suppose we have the following code:
A = torch.eye(2, requires_grad=True) b = torch.ones(2, requires_grad=True) x = torch.Tensor([1, 2]) y = A@x + b # y = tensor([2, 3])
This instantiates (and automatically runs) a computation graph which looks something like
Now, suppose one of the leaf variables changes:
A.data[0, 0] = 3
Now, if we wish to get the new value of
y, we need to manually run all the calculations (I think this instantiates a new graph which looks exactly the same - but I may be wrong here):
y = A@x + b # y = tensor([4, 3])
Is there a more automatic way to recompute/rerun the computation graph after some of the elements have changed?
I know that, in principle, I could contain the whole process of computing
y inside a single function - and then just call that function again after the change.
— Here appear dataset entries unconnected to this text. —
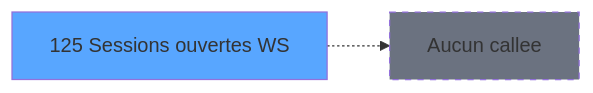
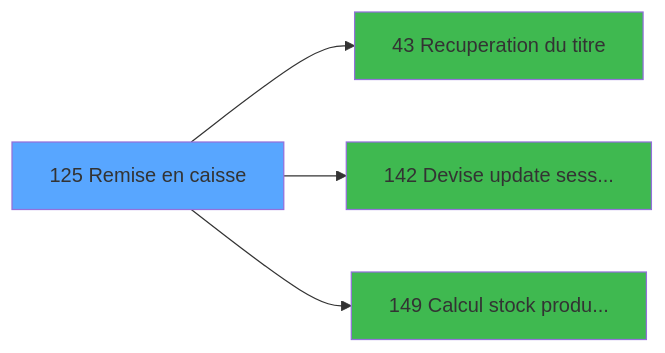
Before and after one commit to thonyAGP/lecteur-magic: the third of 3 diagrams in .openspec/specs/ADH-IDE-125.md, drawn with Mermaid. The commit also changed other lines of this file and 493 other files, not shown here.

````diff
--- a/.openspec/specs/ADH-IDE-125.md
+++ b/.openspec/specs/ADH-IDE-125.md
@@ -163,8 +341,14 @@
 ```mermaid
 graph LR
-    T125[125 Sessions ouvertes WS]
+    T125[125 Remise en caisse]
     style T125 fill:#58a6ff
-    NONE[Aucun callee]
-    T125 -.-> NONE
-    style NONE fill:#6b7280,stroke-dasharray: 5 5
+    C43[43 Recuperation du titre]
+    T125 --> C43
+    style C43 fill:#3fb950
+    C142[142 Devise update sess...]
+    T125 --> C142
+    style C142 fill:#3fb950
+    C149[149 Calcul stock produ...]
+    T125 --> C149
+    style C149 fill:#3fb950
 ```
````
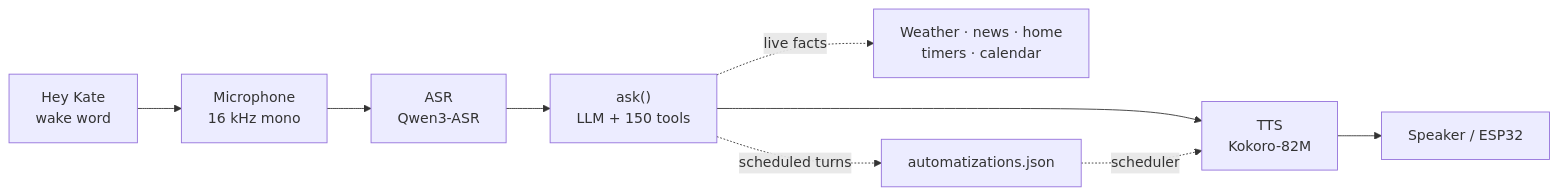
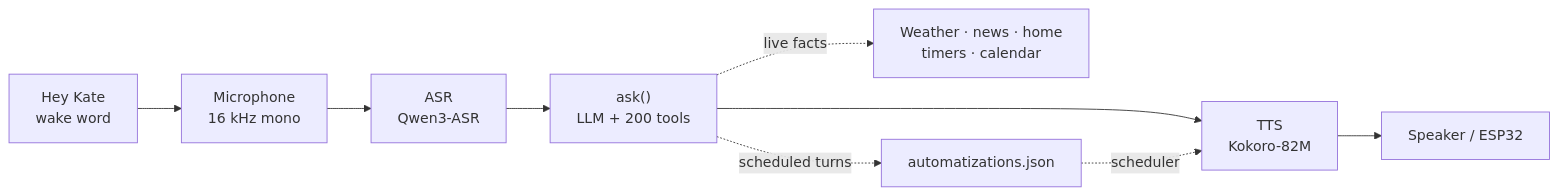
The first of 2 diagrams in README.md (conzola/kate), drawn with Mermaid before and after one commit. The commit also changed other lines of this file and 1 other file, not shown here.

Commit message:
Added 50 more tools to README.md files

````diff
--- a/README.md
+++ b/README.md
@@ -85,11 +85,11 @@
 ```mermaid
 flowchart LR
     W["Hey Kate<br/>wake word"] --> M["Microphone<br/>16 kHz mono"]
     M --> A["ASR<br/>Qwen3-ASR"]
-    A --> L["ask()<br/>LLM + 150 tools"]
+    A --> L["ask()<br/>LLM + 200 tools"]
     L --> T["TTS<br/>Kokoro-82M"]
     T --> S["Speaker / ESP32"]
     L -. "live facts" .-> X["Weather · news · home<br/>timers · calendar"]
     L -. "scheduled turns" .-> B["automatizations.json"]
     B -. "scheduler" .-> T
 ```
````
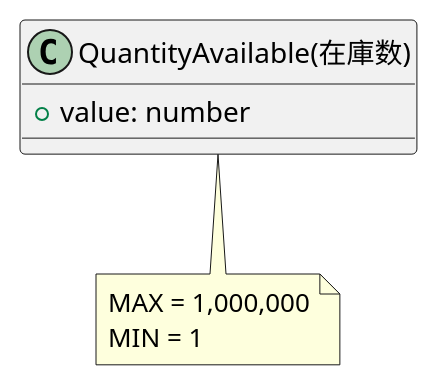
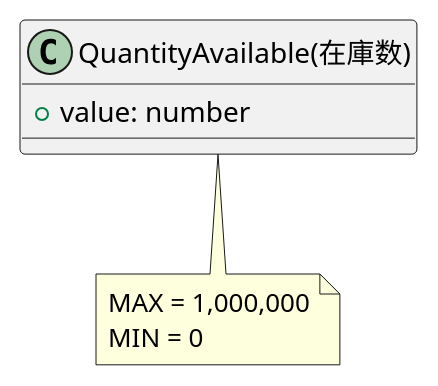
One commit to yui666a/ddd changed the diagram in StockManagement/src/Domain/models/Book/Stock/QuantityAvailable/QuantityAvailable.pu. Above: the diagram before and after it, drawn with PlantUML. The commit also changed 70 other files, not shown here.

```diff
--- a/StockManagement/src/Domain/models/Book/Stock/QuantityAvailable/QuantityAvailable.pu
+++ b/StockManagement/src/Domain/models/Book/Stock/QuantityAvailable/QuantityAvailable.pu
@@ -1,12 +1,12 @@
 @startuml QuantityAvailable
 
 class "QuantityAvailable(在庫数)" as QuantityAvailable {
     + value: number
 }
 
 note bottom of QuantityAvailable
     MAX = 1,000,000
-    MIN = 1
-end note
+    MIN = 0
+end note 
 
 @enduml
```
The problem with this is that my actual application involves multiple passes through the network, each with different data, as well as multiple calls to
backward(create_graph=True), and so wrapping everything in a single function would cause a mess from the software architecture and code readability perspective.
So, I would be grateful if someone could point me to a cleaner way of rerunning an existing graph. The ideal solution here would be a function in line of